++++ Input material

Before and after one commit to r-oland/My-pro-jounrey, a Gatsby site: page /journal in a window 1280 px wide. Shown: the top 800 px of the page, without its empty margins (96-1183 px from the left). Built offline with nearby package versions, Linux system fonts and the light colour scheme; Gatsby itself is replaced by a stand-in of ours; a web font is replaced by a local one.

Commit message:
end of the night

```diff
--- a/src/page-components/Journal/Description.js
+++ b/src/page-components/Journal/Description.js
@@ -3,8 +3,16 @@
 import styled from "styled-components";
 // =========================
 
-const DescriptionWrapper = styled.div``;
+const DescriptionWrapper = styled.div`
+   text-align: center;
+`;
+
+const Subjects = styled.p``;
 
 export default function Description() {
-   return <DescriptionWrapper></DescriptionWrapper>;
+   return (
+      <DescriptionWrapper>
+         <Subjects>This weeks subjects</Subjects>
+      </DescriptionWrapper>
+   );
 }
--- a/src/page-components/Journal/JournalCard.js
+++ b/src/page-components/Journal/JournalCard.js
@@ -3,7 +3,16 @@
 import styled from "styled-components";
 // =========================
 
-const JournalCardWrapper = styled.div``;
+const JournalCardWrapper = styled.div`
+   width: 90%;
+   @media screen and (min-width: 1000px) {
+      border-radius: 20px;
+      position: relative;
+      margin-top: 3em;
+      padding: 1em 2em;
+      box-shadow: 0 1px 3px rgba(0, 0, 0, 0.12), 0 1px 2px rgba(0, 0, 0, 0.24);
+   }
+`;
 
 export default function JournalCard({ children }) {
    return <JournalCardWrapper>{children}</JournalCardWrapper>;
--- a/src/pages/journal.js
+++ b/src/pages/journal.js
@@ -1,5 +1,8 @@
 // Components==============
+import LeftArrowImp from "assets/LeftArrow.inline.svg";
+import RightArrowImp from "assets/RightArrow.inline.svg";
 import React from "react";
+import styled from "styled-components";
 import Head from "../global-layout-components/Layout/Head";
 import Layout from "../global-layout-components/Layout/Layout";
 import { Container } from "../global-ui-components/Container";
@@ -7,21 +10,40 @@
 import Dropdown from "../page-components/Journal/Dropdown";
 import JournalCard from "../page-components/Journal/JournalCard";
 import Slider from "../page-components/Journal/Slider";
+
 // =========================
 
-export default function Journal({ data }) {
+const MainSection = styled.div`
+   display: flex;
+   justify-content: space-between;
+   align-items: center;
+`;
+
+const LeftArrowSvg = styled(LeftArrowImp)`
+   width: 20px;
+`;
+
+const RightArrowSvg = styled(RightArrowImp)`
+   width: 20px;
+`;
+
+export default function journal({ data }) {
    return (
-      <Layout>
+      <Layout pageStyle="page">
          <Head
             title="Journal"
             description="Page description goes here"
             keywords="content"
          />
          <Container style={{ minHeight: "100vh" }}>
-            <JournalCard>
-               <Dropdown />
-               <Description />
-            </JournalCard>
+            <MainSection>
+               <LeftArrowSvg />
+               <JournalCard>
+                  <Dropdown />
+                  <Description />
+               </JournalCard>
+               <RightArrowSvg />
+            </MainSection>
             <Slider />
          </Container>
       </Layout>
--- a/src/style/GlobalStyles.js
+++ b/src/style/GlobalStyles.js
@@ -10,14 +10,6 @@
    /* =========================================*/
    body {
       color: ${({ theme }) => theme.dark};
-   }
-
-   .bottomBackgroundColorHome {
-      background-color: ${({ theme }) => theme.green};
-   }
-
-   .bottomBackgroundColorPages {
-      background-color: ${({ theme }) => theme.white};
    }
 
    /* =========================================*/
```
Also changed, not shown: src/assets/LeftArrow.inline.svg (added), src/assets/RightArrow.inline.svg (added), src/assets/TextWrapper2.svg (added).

++++++++

Copy the full listing word for word.

Before and after one commit to r-oland/My-pro-jounrey, a Gatsby site: page /journal in a window 1280 px wide. Shown: the top 800 px of the page, without its empty margins (96-1183 px from the left). Built offline with nearby package versions, Linux system fonts and the light colour scheme; Gatsby itself is replaced by a stand-in of ours; a web font is replaced by a local one.

Commit message:
end of the night

```diff
--- a/src/page-components/Journal/Description.js
+++ b/src/page-components/Journal/Description.js
@@ -3,8 +3,16 @@
 import styled from "styled-components";
 // =========================
 
-const DescriptionWrapper = styled.div``;
+const DescriptionWrapper = styled.div`
+   text-align: center;
+`;
+
+const Subjects = styled.p``;
 
 export default function Description() {
-   return <DescriptionWrapper></DescriptionWrapper>;
+   return (
+      <DescriptionWrapper>
+         <Subjects>This weeks subjects</Subjects>
+      </DescriptionWrapper>
+   );
 }
--- a/src/page-components/Journal/JournalCard.js
+++ b/src/page-components/Journal/JournalCard.js
@@ -3,7 +3,16 @@
 import styled from "styled-components";
 // =========================
 
-const JournalCardWrapper = styled.div``;
+const JournalCardWrapper = styled.div`
+   width: 90%;
+   @media screen and (min-width: 1000px) {
+      border-radius: 20px;
+      position: relative;
+      margin-top: 3em;
+      padding: 1em 2em;
+      box-shadow: 0 1px 3px rgba(0, 0, 0, 0.12), 0 1px 2px rgba(0, 0, 0, 0.24);
+   }
+`;
 
 export default function JournalCard({ children }) {
    return <JournalCardWrapper>{children}</JournalCardWrapper>;
--- a/src/pages/journal.js
+++ b/src/pages/journal.js
@@ -1,5 +1,8 @@
 // Components==============
+import LeftArrowImp from "assets/LeftArrow.inline.svg";
+import RightArrowImp from "assets/RightArrow.inline.svg";
 import React from "react";
+import styled from "styled-components";
 import Head from "../global-layout-components/Layout/Head";
 import Layout from "../global-layout-components/Layout/Layout";
 import { Container } from "../global-ui-components/Container";
@@ -7,21 +10,40 @@
 import Dropdown from "../page-components/Journal/Dropdown";
 import JournalCard from "../page-components/Journal/JournalCard";
 import Slider from "../page-components/Journal/Slider";
+
 // =========================
 
-export default function Journal({ data }) {
+const MainSection = styled.div`
+   display: flex;
+   justify-content: space-between;
+   align-items: center;
+`;
+
+const LeftArrowSvg = styled(LeftArrowImp)`
+   width: 20px;
+`;
+
+const RightArrowSvg = styled(RightArrowImp)`
+   width: 20px;
+`;
+
+export default function journal({ data }) {
    return (
-      <Layout>
+      <Layout pageStyle="page">
          <Head
             title="Journal"
             description="Page description goes here"
             keywords="content"
          />
          <Container style={{ minHeight: "100vh" }}>
-            <JournalCard>
-               <Dropdown />
-               <Description />
-            </JournalCard>
+            <MainSection>
+               <LeftArrowSvg />
+               <JournalCard>
+                  <Dropdown />
+                  <Description />
+               </JournalCard>
+               <RightArrowSvg />
+            </MainSection>
             <Slider />
          </Container>
       </Layout>
--- a/src/style/GlobalStyles.js
+++ b/src/style/GlobalStyles.js
@@ -10,14 +10,6 @@
    /* =========================================*/
    body {
       color: ${({ theme }) => theme.dark};
-   }
-
-   .bottomBackgroundColorHome {
-      background-color: ${({ theme }) => theme.green};
-   }
-
-   .bottomBackgroundColorPages {
-      background-color: ${({ theme }) => theme.white};
    }
 
    /* =========================================*/
```
Also changed, not shown: src/assets/LeftArrow.inline.svg (added), src/assets/RightArrow.inline.svg (added), src/assets/TextWrapper2.svg (added).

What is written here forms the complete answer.